You may have seen that Johnny Holland has a great new series of posts out entitled “What I bring to UX from…”. I love these posts because they help us to think across talents and professions to gleam lessons from other fields. One article in this series, What I bring to UX from… working with delinquents & young offenders, caught my eye. I started to recall a blog series that I started last year and never took the time to finish, Reasons why UX Designers Are Like Therapists. This article inspired the #5 reason that we are like therapists. That is, to be successful, we both need to practice diplomacy. (Here are links to Reason #1, Reason #2, Reason #3, Reason #4.)

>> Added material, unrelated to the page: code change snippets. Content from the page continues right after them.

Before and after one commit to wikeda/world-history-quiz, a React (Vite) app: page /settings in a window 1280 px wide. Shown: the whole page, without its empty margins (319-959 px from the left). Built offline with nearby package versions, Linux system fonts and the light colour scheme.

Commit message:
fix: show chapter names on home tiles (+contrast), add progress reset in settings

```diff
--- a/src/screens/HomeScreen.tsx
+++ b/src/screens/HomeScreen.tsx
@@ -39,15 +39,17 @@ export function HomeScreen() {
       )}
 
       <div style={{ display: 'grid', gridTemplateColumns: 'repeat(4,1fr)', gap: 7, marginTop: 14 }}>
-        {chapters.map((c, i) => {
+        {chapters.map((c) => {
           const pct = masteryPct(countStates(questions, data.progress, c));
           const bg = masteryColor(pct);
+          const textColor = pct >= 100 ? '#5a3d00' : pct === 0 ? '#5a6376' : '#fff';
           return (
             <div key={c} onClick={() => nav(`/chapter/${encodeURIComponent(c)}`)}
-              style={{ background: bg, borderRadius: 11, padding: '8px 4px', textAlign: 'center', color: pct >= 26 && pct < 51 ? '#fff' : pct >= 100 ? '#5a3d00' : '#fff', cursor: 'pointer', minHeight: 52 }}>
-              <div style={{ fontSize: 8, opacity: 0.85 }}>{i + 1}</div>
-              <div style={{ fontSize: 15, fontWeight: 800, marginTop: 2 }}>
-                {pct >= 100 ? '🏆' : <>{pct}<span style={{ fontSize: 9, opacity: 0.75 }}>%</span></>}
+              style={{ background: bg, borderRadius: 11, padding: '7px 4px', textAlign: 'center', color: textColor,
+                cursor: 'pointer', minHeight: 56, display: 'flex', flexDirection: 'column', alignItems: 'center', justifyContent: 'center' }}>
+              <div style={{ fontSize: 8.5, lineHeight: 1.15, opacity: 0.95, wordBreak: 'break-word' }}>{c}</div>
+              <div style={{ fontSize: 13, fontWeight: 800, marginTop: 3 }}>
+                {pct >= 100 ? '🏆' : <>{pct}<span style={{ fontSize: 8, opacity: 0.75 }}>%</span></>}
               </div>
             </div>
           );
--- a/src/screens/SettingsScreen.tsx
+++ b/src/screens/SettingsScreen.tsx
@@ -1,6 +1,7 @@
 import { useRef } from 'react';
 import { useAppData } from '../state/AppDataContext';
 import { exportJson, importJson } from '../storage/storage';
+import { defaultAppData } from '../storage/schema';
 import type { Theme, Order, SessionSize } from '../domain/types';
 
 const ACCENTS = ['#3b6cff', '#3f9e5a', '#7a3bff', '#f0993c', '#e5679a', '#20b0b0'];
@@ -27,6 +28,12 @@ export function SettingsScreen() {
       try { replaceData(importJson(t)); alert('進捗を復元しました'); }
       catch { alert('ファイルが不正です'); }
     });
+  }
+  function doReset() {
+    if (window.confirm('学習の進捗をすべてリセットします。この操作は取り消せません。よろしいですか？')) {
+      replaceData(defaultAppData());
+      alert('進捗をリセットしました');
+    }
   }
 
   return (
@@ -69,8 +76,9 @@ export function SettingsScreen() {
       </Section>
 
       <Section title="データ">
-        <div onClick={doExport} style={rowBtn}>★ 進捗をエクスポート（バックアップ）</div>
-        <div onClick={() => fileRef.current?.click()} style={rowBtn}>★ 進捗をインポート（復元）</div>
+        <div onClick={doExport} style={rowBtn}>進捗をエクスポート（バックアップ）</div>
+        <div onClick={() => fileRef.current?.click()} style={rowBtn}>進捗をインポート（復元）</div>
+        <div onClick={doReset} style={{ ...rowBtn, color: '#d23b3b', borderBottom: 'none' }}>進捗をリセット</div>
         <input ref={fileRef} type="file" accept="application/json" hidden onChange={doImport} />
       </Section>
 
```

In the Johnny Holland article, the author points out the skill of diplomacy. In short, ti is the ability to lead someone to see the errors of their own ways without pointing out their errors directly to them. If you have ever been in therapy, you probably know that this is the goal of your therapist. Not so much to “tell you” what is bothering you, but to use his/her skills to get you to see it for yourself. By doing this the therapist is empowering you to be self sufficient as well as to change your point of view in order to make you more successful at seeing better results in your therapy.
One could argue that as a UX Designer, you need the same skill. First, you need diplomacy within your project teams and client relationships in order to advocate for your designs and help people to better understand, for themselves, why your role exists and the value that you bring. Further, you need to use diplomacy to help persistent, opinionated team members and clients to see where and why their genius design solution ideas may or may not work as well. For example, you have a client that insists that his/her site needs to utilize breadcrumbs to help people navigate through the site more easily. You know the type of clients that I’m talking about, right? The opinionated ones (put nicely). After doing some analysis and informal research you realize that the client’s idea of using breadcrumbs is not the correct solution. How do you decide to solve the problem? You can push your ideas on them, OR you can utilize the skill of diplomacy to help paint a picture of why one idea is better than the other.
Second, you need the skill of diplomacy to help guide your users through the different products and services you are designing. You cannot just shove a site or a design at a user without first thinking of how that site or design helps to paint a clear point of view of how to complete the task or get the content the user needs. Thus design 101 is really a type of visual diplomacy (in a very high level sense).
By utilizing diaplomacy, the outcomes are similar to those of a therpist. You are allowing your project teams, clients and users to be more self sufficient as well as helping them to shape their own point of view. This is one of the artistic parts of UX design, getting people from both sides of the product (back end facing and front end facing) to see the narrative that you are creating for mutual product success. Teams and clients become better at understanding your role and your expertise, and users become better at being successful while using your products and services. It’s a win-win.